Health Questions > Nightmares > Could metformin, carvedilol, simvastatin, Diovan, Actos, glimepiride, or Lovaza cause weird dreams?
Could metformin, carvedilol, simvastatin, Diovan, Actos, glimepiride, or Lovaza cause weird dreams?
This question was answered on November 01, 2010.
- Q: I've been having some weird dreams and take metformin, carvedilol, simvastatin, Diovan, Actos, glimepiride, and Lovaza. Can any of my medications be causing weird dreams?

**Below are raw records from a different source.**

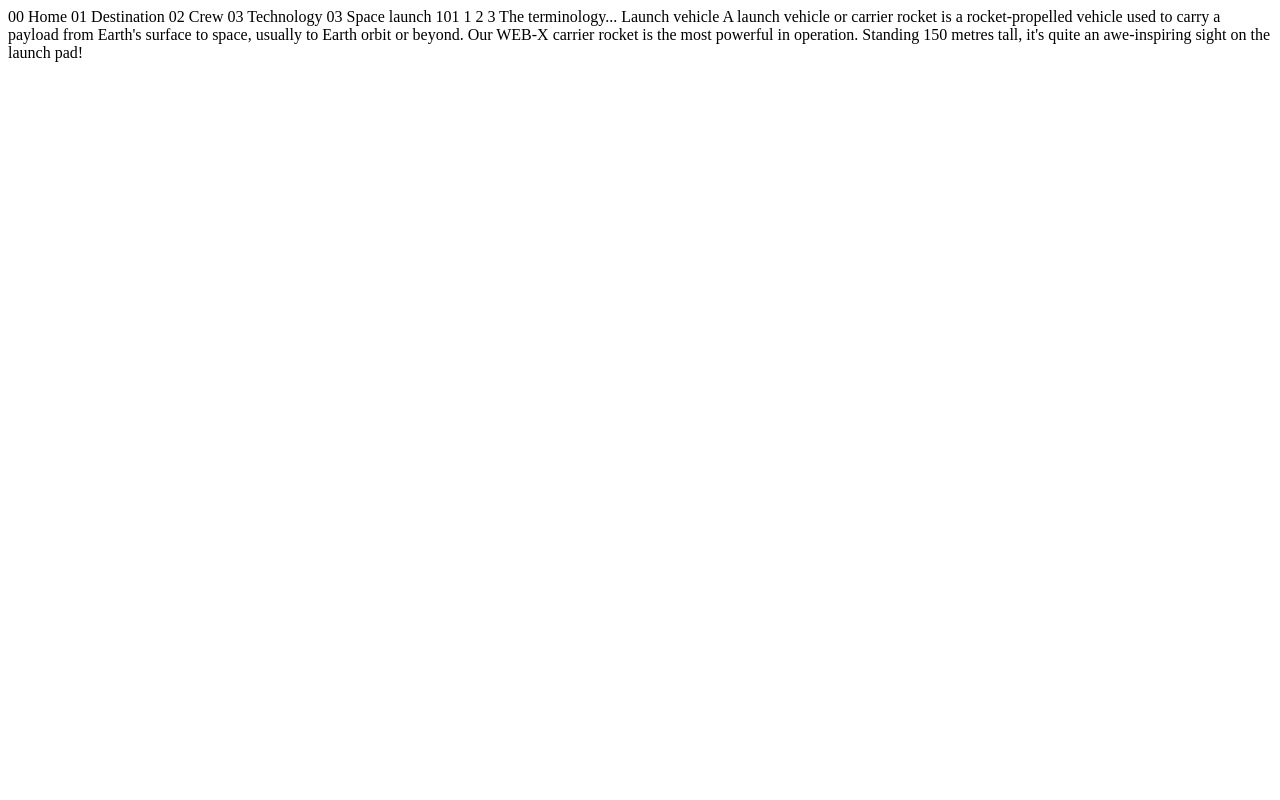
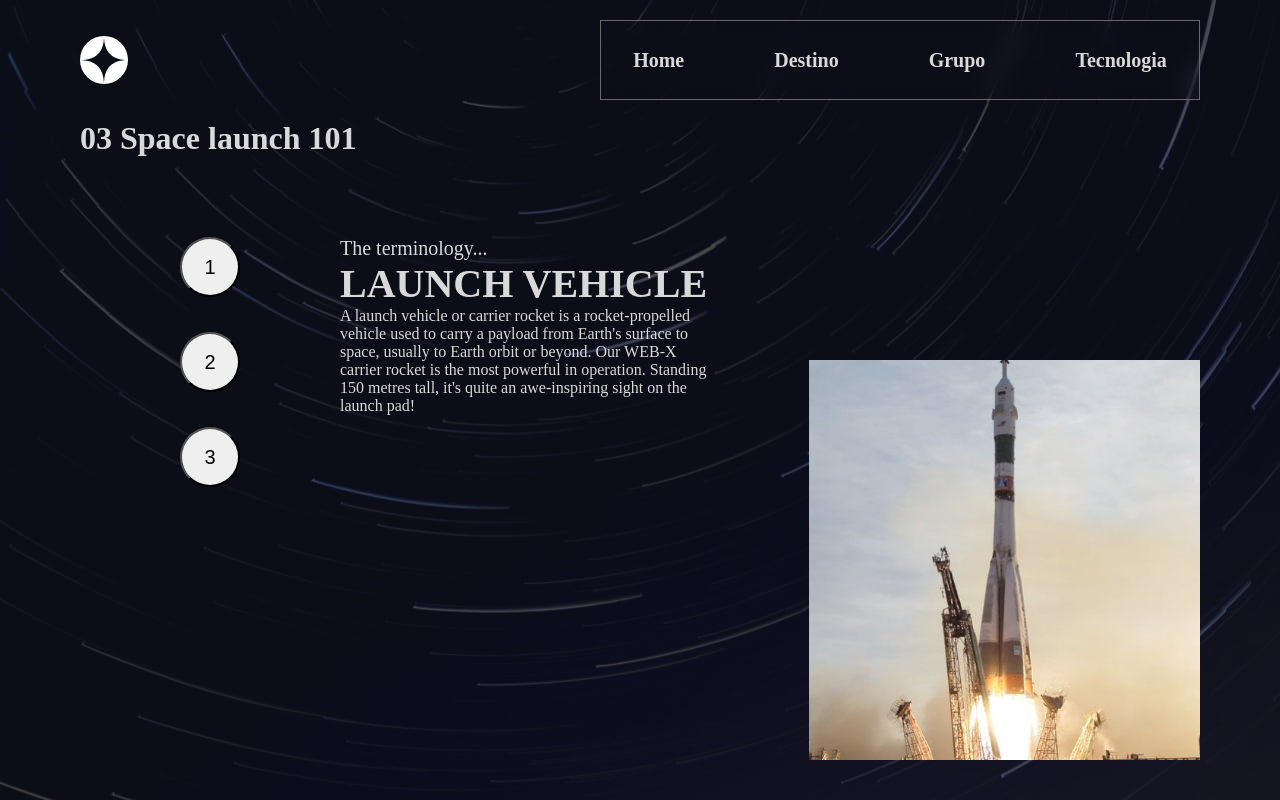
Before and after one commit to ViniciusGCP94/SpaceTourism, a plain HTML site: page starter-code/technology-vehicle.html in a window 1280 px wide. Drawn offline with Linux system fonts and the light colour scheme.

Commit message:
technology page

```diff
--- /dev/null
+++ b/starter-code/assets/css/technology.css
@@ -0,0 +1,118 @@
+*{
+    padding: 0;
+    margin: 0;
+    box-sizing: border-box;
+}
+
+body {
+    width: 100vw;
+    height: 100vh;
+    background-image: url('../technology/background-technology-desktop.jpg');
+    padding: 0 80px;
+    color: #d9d9d9;
+}
+
+header {
+    width: 100%;
+    height: 120px;
+    display: flex;
+    justify-content: space-between;
+    align-items: center;
+}
+
+.logo{
+    width: 100px;
+    display: flex;
+    justify-content: center;
+}
+
+.logo svg{
+    width: 100%;
+}
+
+nav{
+    width: 600px;
+    height: 80px;
+    display: flex;
+    align-items: center;
+    justify-content: center;
+    border: 1px solid #686868;
+    backdrop-filter: blur(10px);
+}
+
+.menu{
+    display: flex;
+    justify-content: space-evenly;
+}
+
+.menu li {
+    list-style: none;
+    font-size: 20px;
+    font-weight: 800;
+    color: white;
+    padding: 2px 30px;
+    border-radius: 20px;
+    cursor: pointer;
+}
+
+.menu li a {
+    color: #d9d9d9;
+    text-decoration: none;
+    padding: 2px 15px;
+}
+
+.menu li a:hover{
+    color: #0B0D19;
+    background-color: #fff;
+    box-shadow: 2px 2px 15px #d9d9d9;
+    border-radius: 15px;
+}
+
+.technology {
+    height: 80vh;
+    position: relative;
+}
+
+.technology h1 {
+    margin-bottom: 80px;
+}
+
+.technology-info{
+    display: flex;
+    justify-content: space-evenly;
+    margin-right: 380px;
+}
+
+.technology img {
+    height: 400px;
+    position: absolute;
+    bottom: 0;
+    right: 0;
+}
+
+.technology-info .menu-buttons{
+    height: 250px;
+    display: flex;
+    flex-direction: column;
+    justify-content: space-between;
+}
+
+.menu-buttons button{
+    font-size: 20px;
+    width: 60px;
+    height: 60px;
+    border-radius: 50%;
+}
+
+.info span {
+    font-size: 20px;
+}
+
+.info h2{
+    font-size: 40px;
+    text-transform: uppercase;
+}
+
+.info p {
+    width: 380px;
+}
--- a/starter-code/technology-vehicle.html
+++ b/starter-code/technology-vehicle.html
@@ -1,32 +1,47 @@
 <!DOCTYPE html>
-<html lang="en">
+<html lang="pt-br">
 <head>
   <meta charset="UTF-8">
   <meta name="viewport" content="width=device-width, initial-scale=1.0">
-
+  <link rel="stylesheet" href="/starter-code/assets/css/technology.css">
   <link rel="icon" type="image/png" sizes="32x32" href="./assets/favicon-32x32.png">
 
   <title>Frontend Mentor | Space tourism website</title>
 </head>
 <body>
-
-  00 Home
-  01 Destination
-  02 Crew
-  03 Technology
-
-  03 Space launch 101
-
-  1
-  2
-  3
-
-  The terminology...
-  Launch vehicle
-
-  A launch vehicle or carrier rocket is a rocket-propelled vehicle used to carry a
-  payload from Earth's surface to space, usually to Earth orbit or beyond. Our
-  WEB-X carrier rocket is the most powerful in operation. Standing 150 metres tall,
-  it's quite an awe-inspiring sight on the launch pad!
+  <header>
+    <div class="logo">
+      <svg xmlns="http://www.w3.org/2000/svg" width="48" height="48"><g fill="none" fill-rule="evenodd"><circle cx="24" cy="24" r="24" fill="#FFF"/><path fill="#0B0D17" d="M24 0c0 16-8 24-24 24 15.718.114 23.718 8.114 24 24 0-16 8-24 24-24-16 0-24-8-24-24z"/></g></svg>
+    </div>
+    <nav>
+      <ul class="menu">
+        <li> <a href="/starter-code/index.html">Home</a></li>
+        <li> <a href="starter-code/destination-moon.html">Destino</a></li>
+        <li> <a href="starter-code/crew-commander.html">Grupo</a></li>
+        <li> <a href="starter-code/technology-vehicle.html">Tecnologia</a></li>
+      </ul>
+    </nav>
+  </header>
+  <main class="technology">
+    <h1>03 Space launch 101</h1>
+    <div class="technology-info">
+      <div class="menu-buttons">
+        <button>1</button>
+        <button>2</button>
+        <button>3</button>
+      </div>
+      <div class="info">
+        <span>The terminology...</span>
+        <h2>Launch vehicle</h2>
+        <p>
+          A launch vehicle or carrier rocket is a rocket-propelled vehicle used to carry a
+          payload from Earth's surface to space, usually to Earth orbit or beyond. Our
+          WEB-X carrier rocket is the most powerful in operation. Standing 150 metres tall,
+          it's quite an awe-inspiring sight on the launch pad!
+        </p>
+      </div>
+      <img src="/starter-code/assets/technology/image-launch-vehicle-portrait.jpg" alt="">
+    </div>
+  </main>
 </body>
 </html>
```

- A: Dreams may be messages from the subconscious, but many hormones, neurotransmitters, and even our blood sugar also affect them. A heavy meal at bedtime can lead to disturbing dreams, but hypoglycemia (low blood sugar) is also thought to cause nightmares. When the brain senses that glucose levels are low, it will do some things to get stored glucose into the bloodstream. One way it does so is through adrenaline spurts, which can lead to vivid dreams. The prescribing information on the medications metformin, actos, and glimepiride do not list abnormal dreams as a side effect of these medications. Many blood pressure drugs influence dreaming, often with opposite effects. Beta blockers, like the carvedilol you are taking, may contribute to the cause of nightmares. Although, the prescribing information on carvedilol does not list abnormal dreams as a side effect of this particular medication, it still may be possible since it occurs with others in the same group of medications. Medications to treat high cholesterol, like the simvastatin and Lovaza you are taking, are not known to cause vivid or abnormal dreams. In most cases, when a patient experiences vivid or abnormal dreams from a medication, the longer they take the medication, the occurrence of strange dreams should lessen. For more specific information, consult with your doctor for guidance based on your health status and current medications, particularly before taking any action. Lori Poulin, PharmD